Ravens believe misses in first three rounds might stem from overanalysis

OWINGS MILLS, Md. -- Baltimore Ravens owner Steve Bisciotti wants to add more experience to the scouting department as well as alter the evaluation process after recent drafts haven't lived up to the usual standards, especially in the early rounds.

Since winning Super Bowl XLVII, the Ravens have drafted 17 players in the first three rounds and only one (linebacker C.J. Mosley) has gone to a Pro Bowl. In fact, among those first- and second-rounders, there are nearly as many players no longer with the team (safety Matt Elam, linebacker Arthur Brown, defensive tackle Timmy Jernigan and safety Terrence Brooks) as projected starters for the team in 2018 (Mosley, defensive tackle Brandon Williams, defensive end Carl Davis, offensive tackle Ronnie Stanley and cornerback Marlon Humphrey).

Compare that to the Ravens' first 17 drafts when Baltimore used the first two rounds to select two Hall of Famers (Jonathan Ogden and Ray Lewis), three NFL defensive players of the year (Lewis, Ed Reed and Terrell Suggs), a 2,000-yard rusher (Jamal Lewis), a Super Bowl MVP quarterback (Joe Flacco) as well as the franchise's all-time leader in combined yards (Ray Rice) and touchdown catches (Todd Heap).

Bisciotti has a theory on why the last five drafts haven't lived up to the franchise's expectations.

"If you saw our grading system and you were in the draft-prep meetings, you would see that there’s a case to be made that we may get too many opinions about the top players in the draft," Bisciotti said. "So, if you’re talking the first three rounds, that’s 96 players. We almost always get our three players in our top 60 picks, not 96. That’s the same with every team because everybody has their favorites. If you look at those top 60 players, I think they’ve been overanalyzed."

In 2013, the Ravens had two major busts in the first and second rounds (Elam and Brown) before landing one of the top defensive interior linemen, Williams, in the third round.

In 2014, Baltimore drafted an immediate impact player in Mosley in the first round and went with Jernigan, who has since been traded, in the second. The third-rounders were Brooks, who was gone following two seasons after never developing into a starter, and tight end Crockett Gillmore, who couldn't overcome injuries.

In 2015, the Ravens tried to address offense with Perriman and tight end Maxx Williams, but both have struggled mightily while dealing with injuries. Davis, a serviceable starter, was taken in the third round.

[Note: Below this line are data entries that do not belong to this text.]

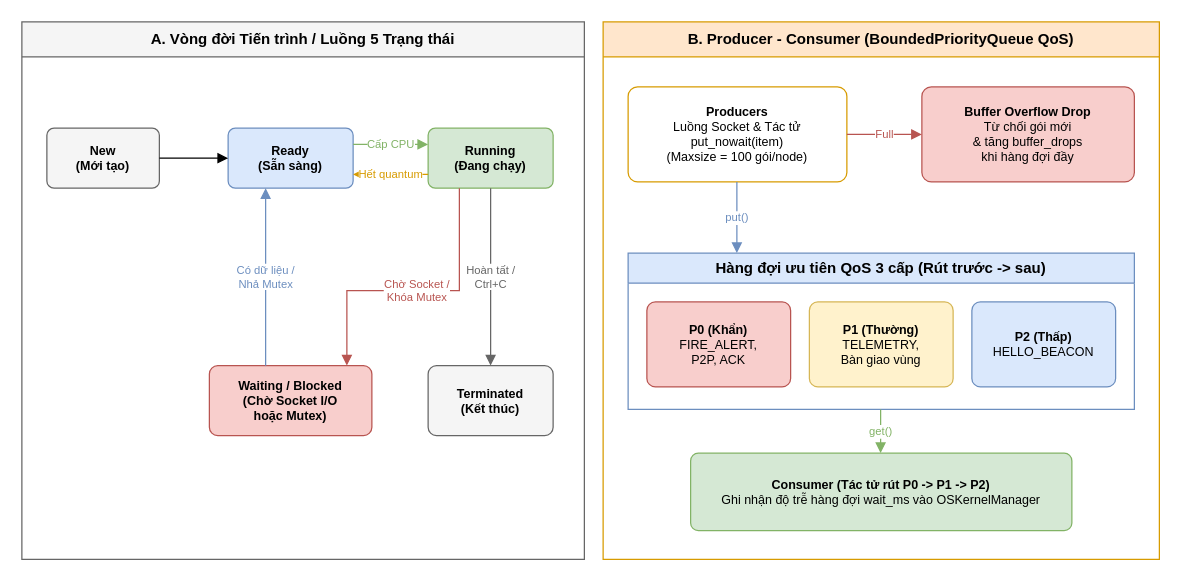
Above: docs/diagrams_drawio/fig1_2_os_states_and_pq.drawio in xuanquy06/PBL4 (draw.io), before the change. Source tidied: cells renumbered, new cells numbered last; positions are measured from the earlier drawing's top-left corner, leaving out a move shared by most shapes. Both pictures are drawn from the tidied source at 125%, with x=0, y=0 at pixel (21, 21).
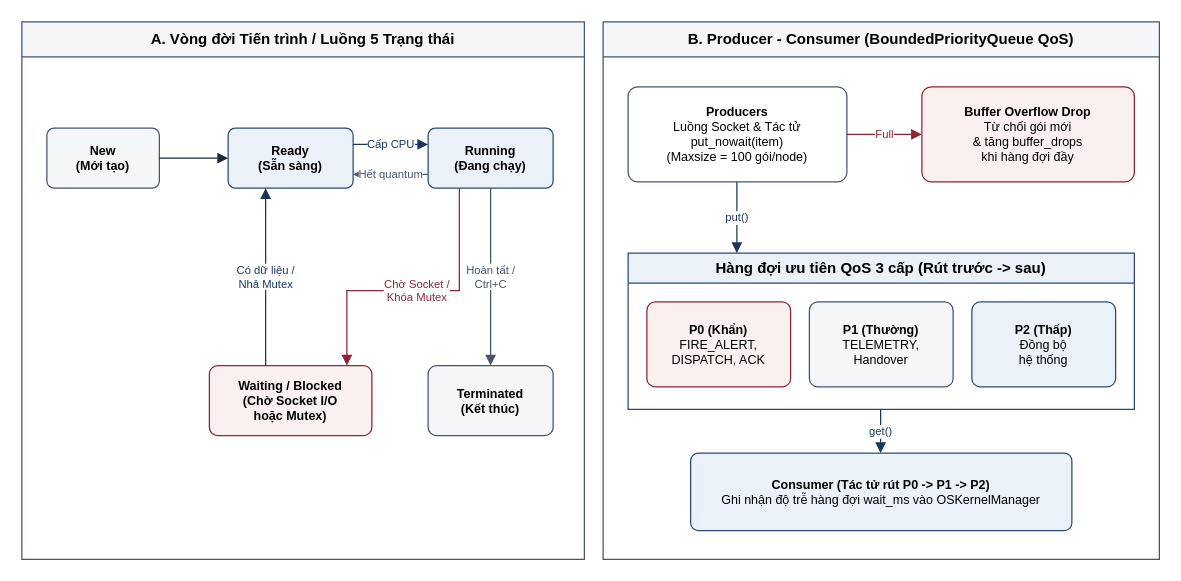
After the change.

Diff of the diagram source:
```diff
@@
-    <mxCell id="2" value="A. Vòng đời Tiến trình / Luồng 5 Trạng thái" style="swimlane;whiteSpace=wrap;html=1;startSize=28;fillColor=#f5f5f5;strokeColor=#666666;swimlaneFillColor=#ffffff;fontSize=12;fontStyle=1;fontColor=#000000;" parent="1" vertex="1">
+    <mxCell id="2" value="A. Vòng đời Tiến trình / Luồng 5 Trạng thái" style="swimlane;whiteSpace=wrap;html=1;startSize=28;fillColor=#F4F6F8;strokeColor=#475569;swimlaneFillColor=#FFFFFF;fontSize=12;fontStyle=1;fontColor=#000000;" parent="1" vertex="1">
       <mxGeometry width="450" height="430" as="geometry" />
     </mxCell>
-    <mxCell id="3" value="New&lt;br&gt;(Mới tạo)" style="rounded=1;arcSize=12;whiteSpace=wrap;html=1;fillColor=#f5f5f5;strokeColor=#666666;fontSize=10;fontColor=#000000;fontStyle=1;" parent="1" vertex="1">
+    <mxCell id="3" value="New&lt;br&gt;(Mới tạo)" style="rounded=1;arcSize=12;whiteSpace=wrap;html=1;fillColor=#F4F6F8;strokeColor=#475569;fontSize=10;fontColor=#000000;fontStyle=1;" parent="1" vertex="1">
       <mxGeometry x="20" y="85" width="90" height="48" as="geometry" />
     </mxCell>
-    <mxCell id="4" value="Ready&lt;br&gt;(Sẵn sàng)" style="rounded=1;arcSize=12;whiteSpace=wrap;html=1;fillColor=#dae8fc;strokeColor=#6c8ebf;fontSize=10;fontColor=#000000;fontStyle=1;" parent="1" vertex="1">
+    <mxCell id="4" value="Ready&lt;br&gt;(Sẵn sàng)" style="rounded=1;arcSize=12;whiteSpace=wrap;html=1;fillColor=#EBF1F8;strokeColor=#2C4A70;fontSize=10;fontColor=#000000;fontStyle=1;" parent="1" vertex="1">
       <mxGeometry x="165" y="85" width="100" height="48" as="geometry" />
     </mxCell>
-    <mxCell id="5" value="Running&lt;br&gt;(Đang chạy)" style="rounded=1;arcSize=12;whiteSpace=wrap;html=1;fillColor=#d5e8d4;strokeColor=#82b366;fontSize=10;fontColor=#000000;fontStyle=1;" parent="1" vertex="1">
+    <mxCell id="5" value="Running&lt;br&gt;(Đang chạy)" style="rounded=1;arcSize=12;whiteSpace=wrap;html=1;fillColor=#EBF1F8;strokeColor=#2C4A70;fontSize=10;fontColor=#000000;fontStyle=1;" parent="1" vertex="1">
       <mxGeometry x="325" y="85" width="100" height="48" as="geometry" />
     </mxCell>
-    <mxCell id="6" value="Waiting / Blocked&lt;br&gt;(Chờ Socket I/O&lt;br&gt;hoặc Mutex)" style="rounded=1;arcSize=12;whiteSpace=wrap;html=1;fillColor=#f8cecc;strokeColor=#b85450;fontSize=10;fontColor=#000000;fontStyle=1;" parent="1" vertex="1">
+    <mxCell id="6" value="Waiting / Blocked&lt;br&gt;(Chờ Socket I/O&lt;br&gt;hoặc Mutex)" style="rounded=1;arcSize=12;whiteSpace=wrap;html=1;fillColor=#FAF0F0;strokeColor=#8B2635;fontSize=10;fontColor=#000000;fontStyle=1;" parent="1" vertex="1">
       <mxGeometry x="150" y="275" width="130" height="56" as="geometry" />
     </mxCell>
-    <mxCell id="7" value="Terminated&lt;br&gt;(Kết thúc)" style="rounded=1;arcSize=12;whiteSpace=wrap;html=1;fillColor=#f5f5f5;strokeColor=#666666;fontSize=10;fontColor=#000000;fontStyle=1;" parent="1" vertex="1">
+    <mxCell id="7" value="Terminated&lt;br&gt;(Kết thúc)" style="rounded=1;arcSize=12;whiteSpace=wrap;html=1;fillColor=#F4F6F8;strokeColor=#475569;fontSize=10;fontColor=#000000;fontStyle=1;" parent="1" vertex="1">
       <mxGeometry x="325" y="275" width="100" height="56" as="geometry" />
     </mxCell>
-    <mxCell id="8" style="edgeStyle=orthogonalEdgeStyle;rounded=0;orthogonalLoop=1;jettySize=auto;html=1;strokeColor=#000000;fontColor=#000000;fontSize=9;endArrow=block;endFill=1;" parent="1" edge="1">
+    <mxCell id="8" style="edgeStyle=orthogonalEdgeStyle;rounded=0;orthogonalLoop=1;jettySize=auto;html=1;strokeColor=#1E293B;fontColor=#1E293B;fontSize=9;endArrow=block;endFill=1;" parent="1" edge="1">
       <mxGeometry relative="1" as="geometry">
         <mxPoint x="110" y="109" as="sourcePoint" />
         <mxPoint x="165" y="109" as="targetPoint" />
       </mxGeometry>
     </mxCell>
-    <mxCell id="9" value="Cấp CPU" style="edgeStyle=orthogonalEdgeStyle;rounded=0;orthogonalLoop=1;jettySize=auto;html=1;strokeColor=#82b366;fontColor=#82b366;fontSize=9;endArrow=block;endFill=1;" parent="1" edge="1">
+    <mxCell id="9" value="Cấp CPU" style="edgeStyle=orthogonalEdgeStyle;rounded=0;orthogonalLoop=1;jettySize=auto;html=1;strokeColor=#1B365D;fontColor=#1B365D;fontSize=9;endArrow=block;endFill=1;" parent="1" edge="1">
       <mxGeometry relative="1" as="geometry">
         <mxPoint x="265" y="98" as="sourcePoint" />
         <mxPoint x="325" y="98" as="targetPoint" />
       </mxGeometry>
     </mxCell>
-    <mxCell id="10" value="Hết quantum" style="edgeStyle=orthogonalEdgeStyle;rounded=0;orthogonalLoop=1;jettySize=auto;html=1;strokeColor=#d79b00;fontColor=#d79b00;fontSize=9;endArrow=block;endFill=1;" parent="1" edge="1">
+    <mxCell id="10" value="Hết quantum" style="edgeStyle=orthogonalEdgeStyle;rounded=0;orthogonalLoop=1;jettySize=auto;html=1;strokeColor=#475569;fontColor=#475569;fontSize=9;endArrow=block;endFill=1;" parent="1" edge="1">
       <mxGeometry relative="1" as="geometry">
         <mxPoint x="325" y="122" as="sourcePoint" />
         <mxPoint x="265" y="122" as="targetPoint" />
       </mxGeometry>
     </mxCell>
-    <mxCell id="11" value="Hoàn tất /&lt;br&gt;Ctrl+C" style="edgeStyle=orthogonalEdgeStyle;rounded=0;orthogonalLoop=1;jettySize=auto;html=1;strokeColor=#666666;fontColor=#666666;fontSize=9;endArrow=block;endFill=1;" parent="1" edge="1">
+    <mxCell id="11" value="Hoàn tất /&lt;br&gt;Ctrl+C" style="edgeStyle=orthogonalEdgeStyle;rounded=0;orthogonalLoop=1;jettySize=auto;html=1;strokeColor=#475569;fontColor=#475569;fontSize=9;endArrow=block;endFill=1;" parent="1" edge="1">
       <mxGeometry relative="1" as="geometry">
         <mxPoint x="375" y="133" as="sourcePoint" />
         <mxPoint x="375" y="275" as="targetPoint" />
       </mxGeometry>
     </mxCell>
-    <mxCell id="12" value="Chờ Socket /&lt;br&gt;Khóa Mutex" style="edgeStyle=orthogonalEdgeStyle;rounded=0;orthogonalLoop=1;jettySize=auto;html=1;strokeColor=#b85450;fontColor=#b85450;fontSize=9;endArrow=block;endFill=1;" parent="1" edge="1">
+    <mxCell id="12" value="Chờ Socket /&lt;br&gt;Khóa Mutex" style="edgeStyle=orthogonalEdgeStyle;rounded=0;orthogonalLoop=1;jettySize=auto;html=1;strokeColor=#8B2635;fontColor=#8B2635;fontSize=9;endArrow=block;endFill=1;" parent="1" edge="1">
       <mxGeometry relative="1" as="geometry">
         <mxPoint x="350" y="133" as="sourcePoint" />
         <mxPoint x="260" y="275" as="targetPoint" />
         <Array as="points">
           <mxPoint x="350" y="215" />
           <mxPoint x="260" y="215" />
         </Array>
       </mxGeometry>
     </mxCell>
-    <mxCell id="13" value="Có dữ liệu /&lt;br&gt;Nhả Mutex" style="edgeStyle=orthogonalEdgeStyle;rounded=0;orthogonalLoop=1;jettySize=auto;html=1;strokeColor=#6c8ebf;fontColor=#6c8ebf;fontSize=9;endArrow=block;endFill=1;" parent="1" edge="1">
+    <mxCell id="13" value="Có dữ liệu /&lt;br&gt;Nhả Mutex" style="edgeStyle=orthogonalEdgeStyle;rounded=0;orthogonalLoop=1;jettySize=auto;html=1;strokeColor=#1B365D;fontColor=#1B365D;fontSize=9;endArrow=block;endFill=1;" parent="1" edge="1">
       <mxGeometry relative="1" as="geometry">
         <mxPoint x="195" y="275" as="sourcePoint" />
         <mxPoint x="195" y="133" as="targetPoint" />
       </mxGeometry>
     </mxCell>
-    <mxCell id="14" value="B. Producer - Consumer (BoundedPriorityQueue QoS)" style="swimlane;whiteSpace=wrap;html=1;startSize=28;fillColor=#ffe6cc;strokeColor=#d79b00;swimlaneFillColor=#ffffff;fontSize=12;fontStyle=1;fontColor=#000000;" parent="1" vertex="1">
+    <mxCell id="14" value="B. Producer - Consumer (BoundedPriorityQueue QoS)" style="swimlane;whiteSpace=wrap;html=1;startSize=28;fillColor=#F4F6F8;strokeColor=#475569;swimlaneFillColor=#FFFFFF;fontSize=12;fontStyle=1;fontColor=#000000;" parent="1" vertex="1">
       <mxGeometry x="465" width="445" height="430" as="geometry" />
     </mxCell>
-    <mxCell id="15" value="&lt;b&gt;Producers&lt;/b&gt;&lt;br&gt;Luồng Socket &amp;amp; Tác tử&lt;br&gt;put_nowait(item)&lt;br&gt;(Maxsize = 100 gói/node)" style="rounded=1;arcSize=10;whiteSpace=wrap;html=1;fillColor=#ffffff;strokeColor=#d79b00;fontSize=10;fontColor=#000000;" parent="1" vertex="1">
+    <mxCell id="15" value="&lt;b&gt;Producers&lt;/b&gt;&lt;br&gt;Luồng Socket &amp;amp; Tác tử&lt;br&gt;put_nowait(item)&lt;br&gt;(Maxsize = 100 gói/node)" style="rounded=1;arcSize=10;whiteSpace=wrap;html=1;fillColor=#FFFFFF;strokeColor=#475569;fontSize=10;fontColor=#000000;" parent="1" vertex="1">
       <mxGeometry x="485" y="52" width="175" height="76" as="geometry" />
     </mxCell>
-    <mxCell id="16" value="&lt;b&gt;Buffer Overflow Drop&lt;/b&gt;&lt;br&gt;Từ chối gói mới&lt;br&gt;&amp;amp; tăng buffer_drops&lt;br&gt;khi hàng đợi đầy" style="rounded=1;arcSize=10;whiteSpace=wrap;html=1;fillColor=#f8cecc;strokeColor=#b85450;fontSize=10;fontColor=#000000;" parent="1" vertex="1">
+    <mxCell id="16" value="&lt;b&gt;Buffer Overflow Drop&lt;/b&gt;&lt;br&gt;Từ chối gói mới&lt;br&gt;&amp;amp; tăng buffer_drops&lt;br&gt;khi hàng đợi đầy" style="rounded=1;arcSize=10;whiteSpace=wrap;html=1;fillColor=#FAF0F0;strokeColor=#8B2635;fontSize=10;fontColor=#000000;" parent="1" vertex="1">
       <mxGeometry x="720" y="52" width="170" height="76" as="geometry" />
     </mxCell>
-    <mxCell id="17" value="Full" style="edgeStyle=orthogonalEdgeStyle;rounded=0;orthogonalLoop=1;jettySize=auto;html=1;strokeColor=#b85450;fontColor=#b85450;fontSize=9;endArrow=block;endFill=1;" parent="1" edge="1">
+    <mxCell id="17" value="Full" style="edgeStyle=orthogonalEdgeStyle;rounded=0;orthogonalLoop=1;jettySize=auto;html=1;strokeColor=#8B2635;fontColor=#8B2635;fontSize=9;endArrow=block;endFill=1;" parent="1" edge="1">
       <mxGeometry relative="1" as="geometry">
         <mxPoint x="660" y="90" as="sourcePoint" />
         <mxPoint x="720" y="90" as="targetPoint" />
       </mxGeometry>
     </mxCell>
-    <mxCell id="18" value="Hàng đợi ưu tiên QoS 3 cấp (Rút trước -&amp;gt; sau)" style="swimlane;whiteSpace=wrap;html=1;startSize=24;fillColor=#dae8fc;strokeColor=#6c8ebf;swimlaneFillColor=#ffffff;fontSize=12;fontStyle=1;fontColor=#000000;" parent="1" vertex="1">
+    <mxCell id="18" value="Hàng đợi ưu tiên QoS 3 cấp (Rút trước -&amp;gt; sau)" style="swimlane;whiteSpace=wrap;html=1;startSize=24;fillColor=#EBF1F8;strokeColor=#2C4A70;swimlaneFillColor=#FFFFFF;fontSize=12;fontStyle=1;fontColor=#000000;" parent="1" vertex="1">
       <mxGeometry x="485" y="185" width="405" height="125" as="geometry" />
     </mxCell>
-    <mxCell id="19" value="&lt;b&gt;P0 (Khẩn)&lt;/b&gt;&lt;br&gt;FIRE_ALERT,&lt;br&gt;P2P, ACK" style="rounded=1;arcSize=10;whiteSpace=wrap;html=1;fillColor=#f8cecc;strokeColor=#b85450;fontSize=10;fontColor=#000000;" parent="1" vertex="1">
+    <mxCell id="19" value="&lt;b&gt;P0 (Khẩn)&lt;/b&gt;&lt;br&gt;FIRE_ALERT,&lt;br&gt;DISPATCH, ACK" style="rounded=1;arcSize=10;whiteSpace=wrap;html=1;fillColor=#FAF0F0;strokeColor=#8B2635;fontSize=10;fontColor=#000000;" parent="1" vertex="1">
       <mxGeometry x="500" y="224" width="115" height="68" as="geometry" />
     </mxCell>
-    <mxCell id="20" value="&lt;b&gt;P1 (Thường)&lt;/b&gt;&lt;br&gt;TELEMETRY,&lt;br&gt;Bàn giao vùng" style="rounded=1;arcSize=10;whiteSpace=wrap;html=1;fillColor=#fff2cc;strokeColor=#d6b656;fontSize=10;fontColor=#000000;" parent="1" vertex="1">
+    <mxCell id="20" value="&lt;b&gt;P1 (Thường)&lt;/b&gt;&lt;br&gt;TELEMETRY,&lt;br&gt;Handover" style="rounded=1;arcSize=10;whiteSpace=wrap;html=1;fillColor=#F4F6F8;strokeColor=#475569;fontSize=10;fontColor=#000000;" parent="1" vertex="1">
       <mxGeometry x="630" y="224" width="115" height="68" as="geometry" />
     </mxCell>
-    <mxCell id="21" value="&lt;b&gt;P2 (Thấp)&lt;/b&gt;&lt;br&gt;HELLO_BEACON" style="rounded=1;arcSize=10;whiteSpace=wrap;html=1;fillColor=#dae8fc;strokeColor=#6c8ebf;fontSize=10;fontColor=#000000;" parent="1" vertex="1">
+    <mxCell id="21" value="&lt;b&gt;P2 (Thấp)&lt;/b&gt;&lt;br&gt;Đồng bộ&lt;br&gt;hệ thống" style="rounded=1;arcSize=10;whiteSpace=wrap;html=1;fillColor=#EBF1F8;strokeColor=#2C4A70;fontSize=10;fontColor=#000000;" parent="1" vertex="1">
       <mxGeometry x="760" y="224" width="115" height="68" as="geometry" />
     </mxCell>
-    <mxCell id="22" value="&lt;b&gt;Consumer (Tác tử rút P0 -&amp;gt; P1 -&amp;gt; P2)&lt;/b&gt;&lt;br&gt;Ghi nhận độ trễ hàng đợi wait_ms vào OSKernelManager" style="rounded=1;arcSize=10;whiteSpace=wrap;html=1;fillColor=#d5e8d4;strokeColor=#82b366;fontSize=10;fontColor=#000000;" parent="1" vertex="1">
+    <mxCell id="22" value="&lt;b&gt;Consumer (Tác tử rút P0 -&amp;gt; P1 -&amp;gt; P2)&lt;/b&gt;&lt;br&gt;Ghi nhận độ trễ hàng đợi wait_ms vào OSKernelManager" style="rounded=1;arcSize=10;whiteSpace=wrap;html=1;fillColor=#EBF1F8;strokeColor=#2C4A70;fontSize=10;fontColor=#000000;" parent="1" vertex="1">
       <mxGeometry x="535" y="345" width="305" height="62" as="geometry" />
     </mxCell>
-    <mxCell id="23" value="put()" style="edgeStyle=orthogonalEdgeStyle;rounded=0;orthogonalLoop=1;jettySize=auto;html=1;strokeColor=#6c8ebf;fontColor=#6c8ebf;fontSize=9;endArrow=block;endFill=1;" parent="1" edge="1">
+    <mxCell id="23" value="put()" style="edgeStyle=orthogonalEdgeStyle;rounded=0;orthogonalLoop=1;jettySize=auto;html=1;strokeColor=#1B365D;fontColor=#1B365D;fontSize=9;endArrow=block;endFill=1;" parent="1" edge="1">
       <mxGeometry relative="1" as="geometry">
         <mxPoint x="572" y="128" as="sourcePoint" />
         <mxPoint x="572" y="185" as="targetPoint" />
       </mxGeometry>
     </mxCell>
-    <mxCell id="24" value="get()" style="edgeStyle=orthogonalEdgeStyle;rounded=0;orthogonalLoop=1;jettySize=auto;html=1;strokeColor=#82b366;fontColor=#82b366;fontSize=9;endArrow=block;endFill=1;" parent="1" edge="1">
+    <mxCell id="24" value="get()" style="edgeStyle=orthogonalEdgeStyle;rounded=0;orthogonalLoop=1;jettySize=auto;html=1;strokeColor=#1B365D;fontColor=#1B365D;fontSize=9;endArrow=block;endFill=1;" parent="1" edge="1">
       <mxGeometry relative="1" as="geometry">
         <mxPoint x="687" y="310" as="sourcePoint" />
         <mxPoint x="687" y="345" as="targetPoint" />
       </mxGeometry>
     </mxCell>
```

In 2016, Baltimore used the No. 6 overall pick on Stanley, a quality left tackle, before missing on linebacker Kamalei Correa and defensive end Bronson Kaufusi, both of whom have disappointed when given the chance to play.

Last year, the Ravens selected Humphrey, who was impressive as a rookie, but they didn't get much out of linebacker Tyus Bowser, defensive end Chris Wormley or pass-rusher Tim Williams.

Bisciotti believes the organization has been hurt by the amount of experience the team has lost in the scouting department.

"When we lost those scouts, we didn’t necessarily go out and hire equal scouts to replace them, and I think that was a mistake," Bisciotti said. "I think that, in retrospect, you can say that you can’t lose those three scouts with 30 years of experience between the three of them and then hire 25-year-olds that are ready to give it the old try."

Bisciotti asked assistant general manager Eric DeCosta to add up the years of experience in the current scouting department when removing himself and general manager Ozzie Newsome.

"I think that it shows that we have not done a very good job of filling in senior people with senior people," Bisciotti said. "That’s something we are going to address starting right now and hopefully rebuild that on the fly, because we can’t wait for 25-year-olds to get as good as [former Ravens scout and current Eagles vice president of player personnel] Joe Douglas was at 36."